For the long-term health of the institution it’s best to build an endowment to support recurring costs, so we continue to seek gifts that help endow scholarships, professorships and other important activities. Currently, however, we’re somewhat fortunate because our endowment contributes less to our overall operating budget than is the case for some of our peers. At Northwestern, only about 18 percent of our operating budget is funded by endowment earnings. By contrast, some peer universities rely on their endowments for upwards of 50 percent of their budgets. Relying less on the endowment and more on other revenue sources, particularly tuition, has been a disadvantage to us when endowments were earning high rates of return. But at a time when endowments are plunging in value and earnings dropping precipitously, the fact that we’re less dependent on the endowment for funding day-to-day operating expenses has actually made things more manageable.
Nevertheless, Northwestern, like many other institutions, has had to work hard to maintain sufficient operating cash. We have been able to do so through careful management of our resources and borrowing at favorable rates (the key rating agencies, Moody’s, Standard & Poor’s and Fitch, confirmed their Aaa ratings on a recent University bond offering). We have also secured additional lines of credit as a backstop in case these financial pressures continue.
Alumni, parents and friends continue to provide philanthropic support to the University, although we do not expect our fundraising efforts to result in the level of success we’ve experienced in recent years. Philanthropy is declining across the country; at Northwestern it has declined slightly in the first half of our fiscal year. Our hope is that our supporters will continue to make the University a priority during this period.
Applications for admission are up in almost all undergraduate, graduate and professional schools – but that isn’t likely to translate into additional tuition revenue. We simply do not have the capacity in most of our programs to add students, nor do we want to do so, as it would change the nature of a Northwestern education. In addition, we expect that both the number of students needing financial aid, and the amount of assistance they will require are likely to increase. That’s why we’re planning the 10 percent increase in our undergraduate financial aid budget next year, along with increases in aid for other programs. The increase in applications means that we are attracting some of the best students in the country, thereby demonstrating that, even in difficult economic times, the value of a Northwestern degree remains high.
The major economic upheaval that we’re now experiencing understandably creates feelings of uneasiness. We cannot control the economic forces that are now sweeping the world. But we can consider thoughtfully the potential impacts of those forces and plan appropriately. I assure you that we’re doing just that. In its 158-year history, Northwestern University has weathered some very difficult economic times, from the lean years following its founding to the dot-com bust and aftermath of 9/11 earlier this decade.
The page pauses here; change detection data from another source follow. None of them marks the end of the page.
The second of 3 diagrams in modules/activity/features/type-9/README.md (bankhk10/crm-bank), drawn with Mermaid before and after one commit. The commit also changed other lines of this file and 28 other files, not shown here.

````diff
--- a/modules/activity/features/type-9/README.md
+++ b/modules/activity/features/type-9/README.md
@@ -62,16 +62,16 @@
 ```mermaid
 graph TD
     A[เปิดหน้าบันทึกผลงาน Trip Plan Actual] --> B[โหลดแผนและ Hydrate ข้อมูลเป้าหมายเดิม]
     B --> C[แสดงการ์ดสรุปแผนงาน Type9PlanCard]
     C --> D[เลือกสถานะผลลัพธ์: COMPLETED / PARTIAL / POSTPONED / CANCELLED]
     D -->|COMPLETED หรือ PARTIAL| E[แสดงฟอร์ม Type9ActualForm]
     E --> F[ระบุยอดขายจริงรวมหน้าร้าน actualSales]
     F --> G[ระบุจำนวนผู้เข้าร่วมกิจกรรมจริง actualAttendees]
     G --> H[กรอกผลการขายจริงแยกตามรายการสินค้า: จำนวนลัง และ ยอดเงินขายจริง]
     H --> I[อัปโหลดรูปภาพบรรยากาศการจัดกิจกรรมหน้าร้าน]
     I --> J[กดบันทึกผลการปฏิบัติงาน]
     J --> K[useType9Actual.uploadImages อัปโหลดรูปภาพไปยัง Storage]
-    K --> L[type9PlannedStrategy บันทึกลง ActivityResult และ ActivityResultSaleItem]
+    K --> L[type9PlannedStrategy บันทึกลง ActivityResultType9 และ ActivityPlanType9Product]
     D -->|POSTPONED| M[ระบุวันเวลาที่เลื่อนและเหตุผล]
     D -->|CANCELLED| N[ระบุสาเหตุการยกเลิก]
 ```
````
Through all of those times, the University has remained a citadel of teaching, research and scholarship. With prudent financial management and your assistance, I am confident that Northwestern will continue to be a leader in the academic community and a financially secure institution.
Henry S. Bienen